  4. ^ Archives Hub Papers and correspondence of Dame Sheila Sherlock, 1918-2001, hepatologist
  5. ^ Williams, R. (2002). "Dame Sheila Sherlock: Mca Patron and Hepatologist Extraordinaire". Alcohol and Alcoholism 37 (6): 622. doi:10.1093/alcalc/37.6.622. 
  6. ^ Diseases of the Liver and Biliary System, 11th edition. S. Sherlock & J. Dooley (ISBN 978-0-632-05582-1)
  7. ^ "Munks Roll - Sheila Patricia Violet Sherlock". Royal College of Physicians. Retrieved 14 October 2010. 
  8. ^ "Professor Dame Sheila Sherlock". Universal Medical Center of the Johannes Gutenberg University of Mainz (in German). Retrieved 2011-05-23. 
  9. ^ "Library and Archive Catalogue". The Royal Society. Retrieved 14 October 2010. 
  10. ^ "Correction: Dame Sheila Sherlock". BMJ 324 (7333): 366i–. 2002. doi:10.1136/bmj.324.7333.366i. 
  11. ^ Sherlock, S. "Aspiration liver biopsy. Technique and diagnostic application". The Lancet, 1945; 2: pp. 397-401
  12. ^ D. Doniach, I.M. Roitt, J.G. Walker & S. Sherlock (July 1966). "Tissue antibodies in primary biliary cirrhosis, active chronic (lupoid) hepatitis, cryptogenic cirrhosis and other liver diseases and their clinical implications". Clin. Exp. Immunol. 1 (3): 237–62. PMC 1579190. PMID 5330183. 
  13. ^ Cook, G.C., Mulligan, R. & Sherlock, S. (April 1971). "Controlled prospective trial of corticosteroid therapy in active chronic hepatitis". Q. J. Med. 40 (158): 159–85. PMID 4933363. Retrieved 2009-01-24. 

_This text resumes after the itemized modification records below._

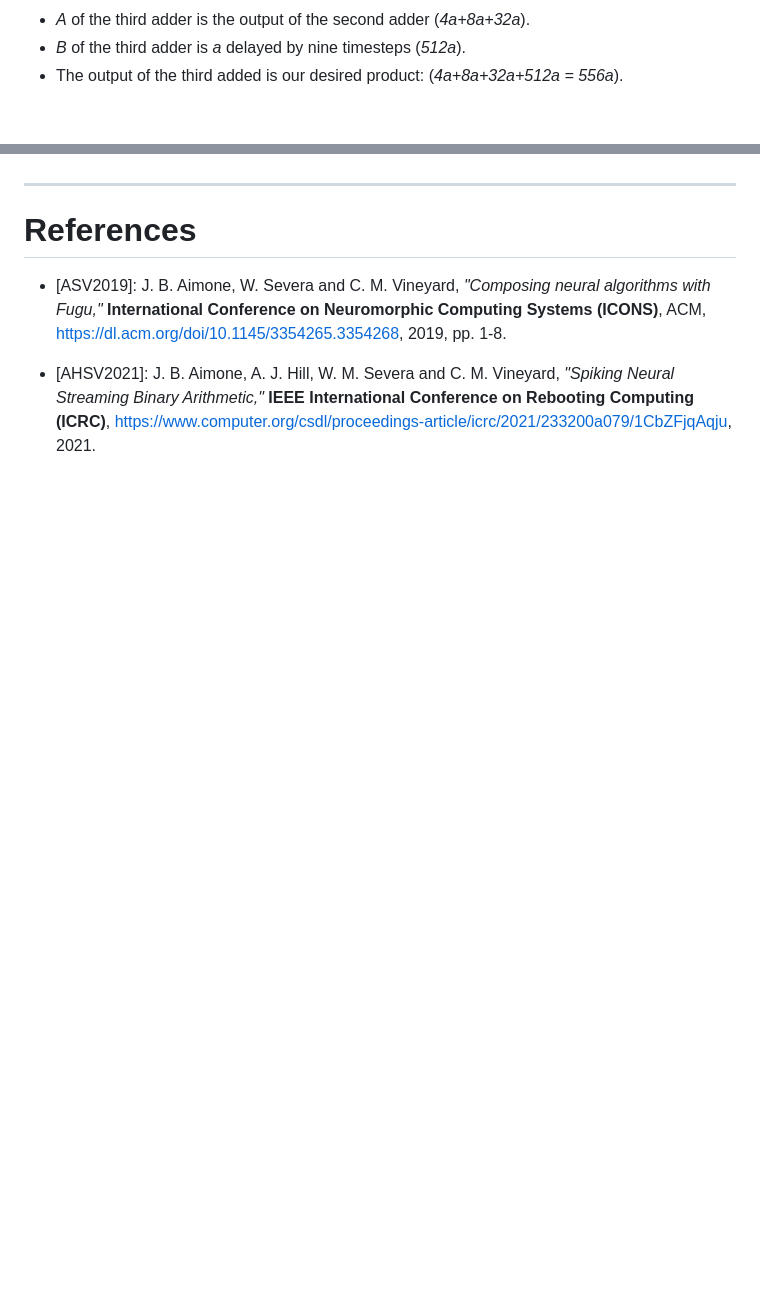
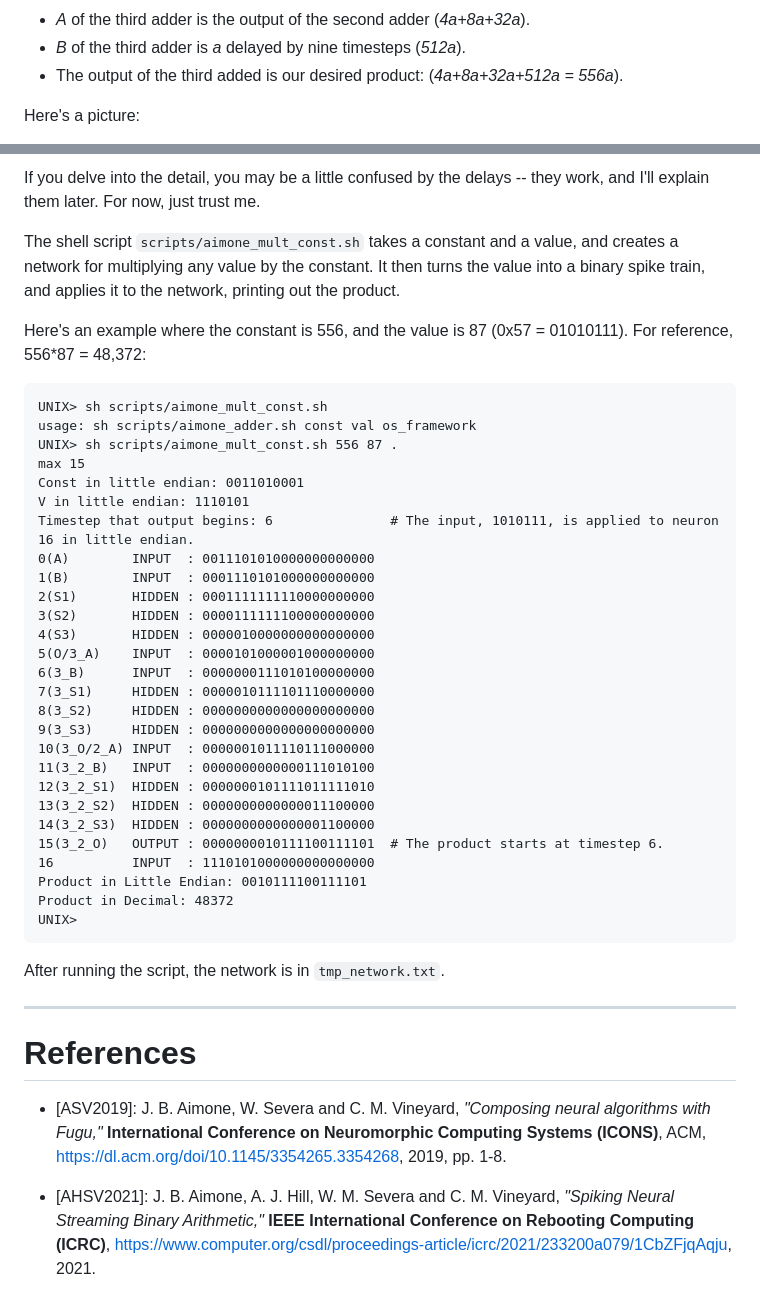
Before and after one commit to TENNLab-UTK/framework-open, a Markdown page: markdown/aimone_arithmetic.md, 2 parts joined by grey strips. Drawn GitHub-style; blank space fills up the shorter version.

Commit message:
Arithmetic.

````diff
--- a/markdown/aimone_arithmetic.md
+++ b/markdown/aimone_arithmetic.md
@@ -243,4 +243,5 @@ Rendering this with a spiking neural network, we cascade three adders, so that:
 - *B* of the third adder is *a* delayed by nine timesteps (*512a*).
 - The output of the third added is our desired product:  (*4a+8a+32a+512a = 556a*).
 
+Here's a picture:
 
@@ -247,4 +249,45 @@ Rendering this with a spiking neural network, we cascade three adders, so that:
 
+If you delve into the detail, you may be a little confused by the delays -- they work, and
+I'll explain them later.  For now, just trust me.
+
+The shell script `scripts/aimone_mult_const.sh` takes a constant and a value, and creates
+a network for multiplying any value by the constant.  It then turns the value into a
+binary spike train, and applies it to the network, printing out the product.
+
+Here's an example where the constant is 556, and the value is 87 (0x57 = 01010111).
+For reference, 556*87 = 48,372:
+
+```
+UNIX> sh scripts/aimone_mult_const.sh
+usage: sh scripts/aimone_adder.sh const val os_framework
+UNIX> sh scripts/aimone_mult_const.sh 556 87 .
+max 15
+Const in little endian: 0011010001
+V in little endian: 1110101
+Timestep that output begins: 6               # The input, 1010111, is applied to neuron 16 in little endian.
+0(A)        INPUT  : 0011101010000000000000
+1(B)        INPUT  : 0001110101000000000000
+2(S1)       HIDDEN : 0001111111110000000000
+3(S2)       HIDDEN : 0000111111100000000000
+4(S3)       HIDDEN : 0000010000000000000000
+5(O/3_A)    INPUT  : 0000101000001000000000
+6(3_B)      INPUT  : 0000000111010100000000
+7(3_S1)     HIDDEN : 0000010111101110000000
+8(3_S2)     HIDDEN : 0000000000000000000000
+9(3_S3)     HIDDEN : 0000000000000000000000
+10(3_O/2_A) INPUT  : 0000001011110111000000
+11(3_2_B)   INPUT  : 0000000000000111010100
+12(3_2_S1)  HIDDEN : 0000000101111011111010
+13(3_2_S2)  HIDDEN : 0000000000000011100000
+14(3_2_S3)  HIDDEN : 0000000000000001100000
+15(3_2_O)   OUTPUT : 0000000010111100111101  # The product starts at timestep 6.
+16          INPUT  : 1110101000000000000000
+Product in Little Endian: 0010111100111101
+Product in Decimal: 48372
+UNIX>
+```
+
+After running the script, the network is in `tmp_network.txt`.
 
 --------------
 # References
````
Also changed, not shown: other parts of markdown/aimone_arithmetic.md (+1 -0 lines), img/Aimone_Multiplier.jpg (added), 6 other files.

  14. ^ Sherlock, Fox, Niazi & Scheuer (June 1970). "Chronic liver disease and primary liver-cell cancer with hepatitis-associated (Australia) antigen in serum". Lancet 1 (7659): 1243–7. doi:10.1016/S0140-6736(70)91737-X. PMID 4192492. 
  15. ^ UCL Student Handbook Online - The Sheila Sherlock Prizes